One of the VLCC was converted into an FPSO (Floating, Production, Storage and Offloading) vessel. This vessel was secured in turret mooring in Atlantic off North West Africa. Normal oil processing was going on.On this incident day, around midnight, vessel’s abandon ship alarm sounded. Every body mustered in the muster station, and it was announced that everything alright, and that it was a false alarm.
This alarm stops all activities through an abandon vessel shut down. All the running machinery to be restored. Emergency generator did not start and the FPSO had the emergency supply from the emergency battery.
Once it was made known that alarm was false, engineers were busy in restoring the equipments. Within a few minutes, there was fire alarm coming from the emergency fire pump room located in forward. The diesel driven pump started automatically as it was kept on ‘auto’ mode and as soon as the power supply went off, it started automatically.Again all people mustered in the muster station and head count was taken.
The reinstating operations were suspended. One of the fire teams was ordered to proceed to forward to assess the condition. They found the entire compartment, full of steam. 2/E stopped the fire pump engine by closing the remote shut off for fuel.Since no valves were opened in the fire main, the impeller started churning, and hence the pump became overheated and the trapped water became steam.
Due to the temperature rise, the pressure increased, and in the line one of joints burst and the compartment got filled up with steam. There was no relief valve fitted onto the fire main.It was totally forgotten that the fire pump in the forward would start when the power supply fails.
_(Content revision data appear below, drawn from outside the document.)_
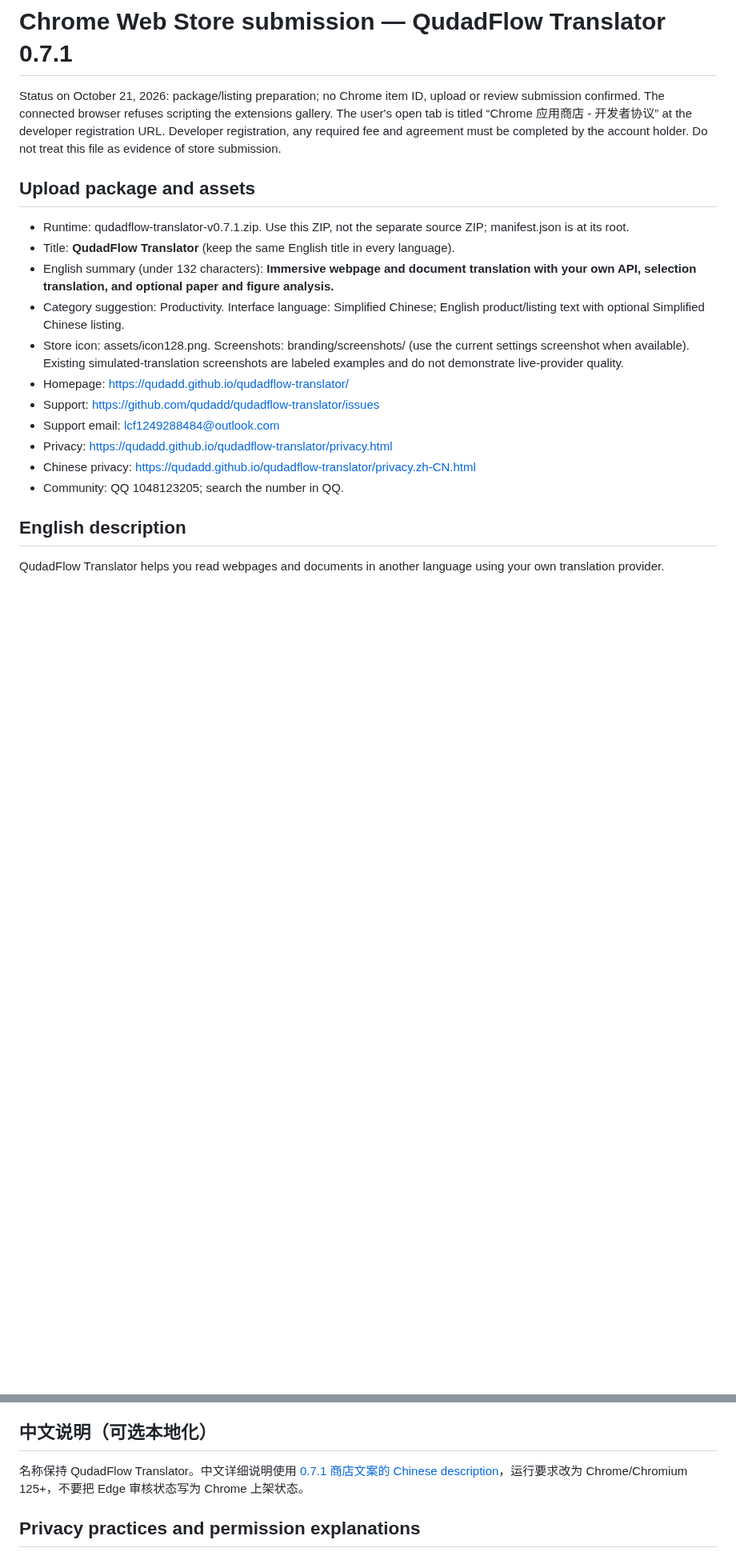
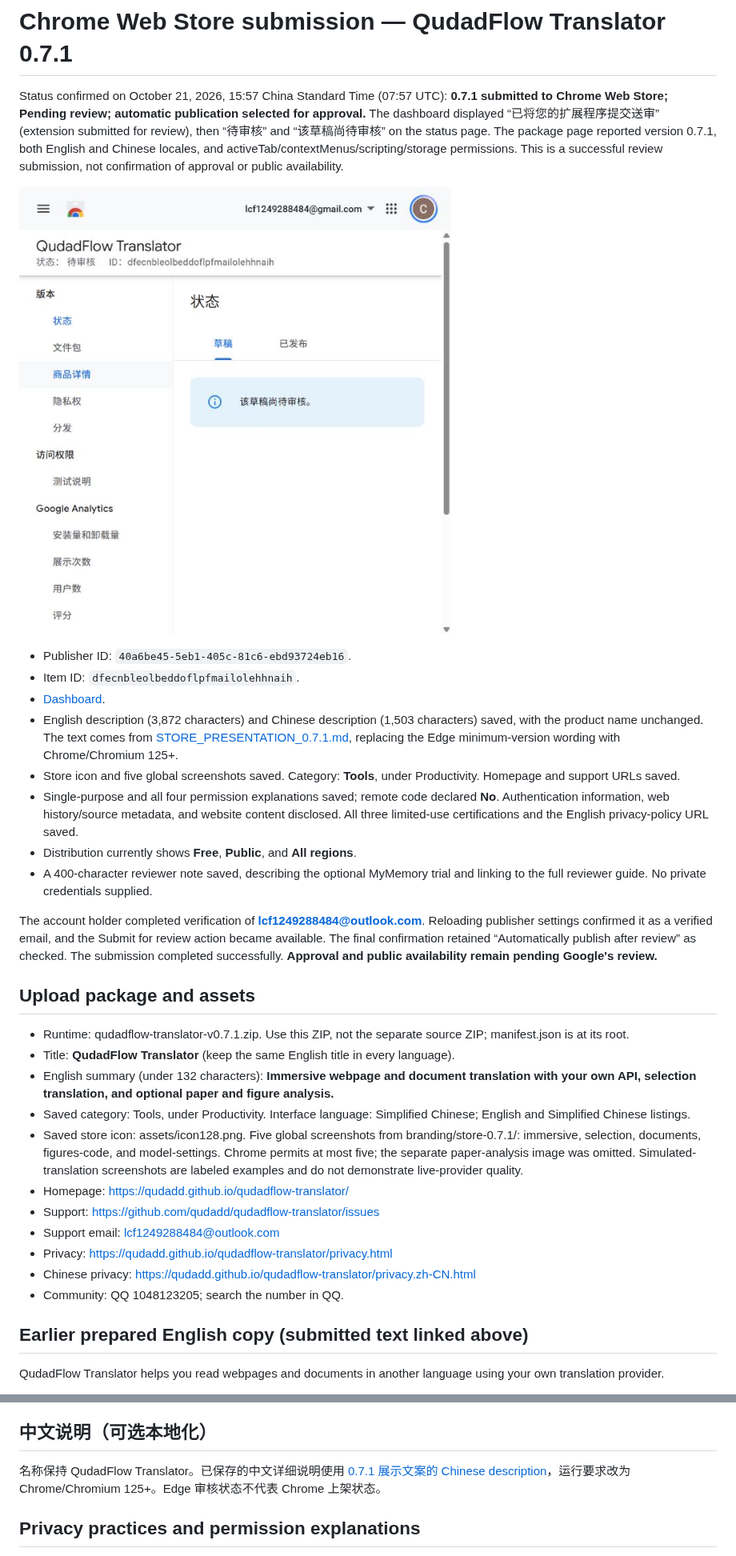
Before and after one commit to qudadd/qudadflow-translator, a Markdown page: docs/CHROME_STORE_SUBMISSION_0.7.1.md, 2 parts joined by grey strips. Shown at 80% size. GitHub-like rendering; pictures changed too: docs/chrome-store-pending-review-v0.7.1.png (added); blank space fills up the shorter version.

Commit message:
docs: record Chrome Web Store 0.7.1 review submission

```diff
--- a/docs/CHROME_STORE_SUBMISSION_0.7.1.md
+++ b/docs/CHROME_STORE_SUBMISSION_0.7.1.md
@@ -1,14 +1,27 @@
 # Chrome Web Store submission — QudadFlow Translator 0.7.1
 
-Status on October 21, 2026: package/listing preparation; no Chrome item ID, upload or review submission confirmed. The connected browser refuses scripting the extensions gallery. The user's open tab is titled “Chrome 应用商店 - 开发者协议” at the developer registration URL. Developer registration, any required fee and agreement must be completed by the account holder. Do not treat this file as evidence of store submission.
+Status confirmed on October 21, 2026, 15:57 China Standard Time (07:57 UTC): **0.7.1 submitted to Chrome Web Store; Pending review; automatic publication selected for approval.** The dashboard displayed “已将您的扩展程序提交送审” (extension submitted for review), then “待审核” and “该草稿尚待审核” on the status page. The package page reported version 0.7.1, both English and Chinese locales, and activeTab/contextMenus/scripting/storage permissions. This is a successful review submission, not confirmation of approval or public availability.
+
+![Chrome Web Store pending-review status](chrome-store-pending-review-v0.7.1.png)
+
+- Publisher ID: `40a6be45-5eb1-405c-81c6-ebd93724eb16`.
+- Item ID: `dfecnbleolbeddoflpfmailolehhnaih`.
+- [Dashboard](https://chrome.google.com/webstore/devconsole/40a6be45-5eb1-405c-81c6-ebd93724eb16/dfecnbleolbeddoflpfmailolehhnaih/edit).
+- English description (3,872 characters) and Chinese description (1,503 characters) saved, with the product name unchanged. The text comes from [STORE_PRESENTATION_0.7.1.md](STORE_PRESENTATION_0.7.1.md), replacing the Edge minimum-version wording with Chrome/Chromium 125+.
+- Store icon and five global screenshots saved. Category: **Tools**, under Productivity. Homepage and support URLs saved.
+- Single-purpose and all four permission explanations saved; remote code declared **No**. Authentication information, web history/source metadata, and website content disclosed. All three limited-use certifications and the English privacy-policy URL saved.
+- Distribution currently shows **Free**, **Public**, and **All regions**.
+- A 400-character reviewer note saved, describing the optional MyMemory trial and linking to the full reviewer guide. No private credentials supplied.
+
+The account holder completed verification of **lcf1249288484@outlook.com**. Reloading publisher settings confirmed it as a verified email, and the Submit for review action became available. The final confirmation retained “Automatically publish after review” as checked. The submission completed successfully. **Approval and public availability remain pending Google's review.**
 
 ## Upload package and assets
 
 - Runtime: qudadflow-translator-v0.7.1.zip. Use this ZIP, not the separate source ZIP; manifest.json is at its root.
 - Title: **QudadFlow Translator** (keep the same English title in every language).
 - English summary (under 132 characters): **Immersive webpage and document translation with your own API, selection translation, and optional paper and figure analysis.**
-- Category suggestion: Productivity. Interface language: Simplified Chinese; English product/listing text with optional Simplified Chinese listing.
-- Store icon: assets/icon128.png. Screenshots: branding/screenshots/ (use the current settings screenshot when available). Existing simulated-translation screenshots are labeled examples and do not demonstrate live-provider quality.
+- Saved category: Tools, under Productivity. Interface language: Simplified Chinese; English and Simplified Chinese listings.
+- Saved store icon: assets/icon128.png. Five global screenshots from branding/store-0.7.1/: immersive, selection, documents, figures-code, and model-settings. Chrome permits at most five; the separate paper-analysis image was omitted. Simulated-translation screenshots are labeled examples and do not demonstrate live-provider quality.
 - Homepage: https://qudadd.github.io/qudadflow-translator/
 - Support: https://github.com/qudadd/qudadflow-translator/issues
 - Support email: lcf1249288484@outlook.com
@@ -16,7 +29,7 @@ Status on October 21, 2026: package/listing preparation; no Chrome item ID, uplo
 - Chinese privacy: https://qudadd.github.io/qudadflow-translator/privacy.zh-CN.html
 - Community: QQ 1048123205; search the number in QQ.
 
-## English description
+## Earlier prepared English copy (submitted text linked above)
 
 QudadFlow Translator helps you read webpages and documents in another language using your own translation provider.
 
@@ -39,7 +52,7 @@ Privacy: https://qudadd.github.io/qudadflow-translator/privacy.html
 
 ## 中文说明（可选本地化）
 
-名称保持 QudadFlow Translator。中文详细说明使用 [0.7.1 商店文案的 Chinese description](STORE_UPDATE_0.7.1.md)，运行要求改为 Chrome/Chromium 125+，不要把 Edge 审核状态写为 Chrome 上架状态。
+名称保持 QudadFlow Translator。已保存的中文详细说明使用 [0.7.1 展示文案的 Chinese description](STORE_PRESENTATION_0.7.1.md)，运行要求改为 Chrome/Chromium 125+。Edge 审核状态不代表 Chrome 上架状态。
 
 ## Privacy practices and permission explanations
 
```
Also changed, not shown: other parts of docs/CHROME_STORE_SUBMISSION_0.7.1.md (+1 -1 lines).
The fire main had a relief valve earlier, and while converting, this was removed and was overlooked to fit it back.The AVSD unit was replaced with new one and also a new relief valve was fitted onto the fire main to lift in such cases of exigencies.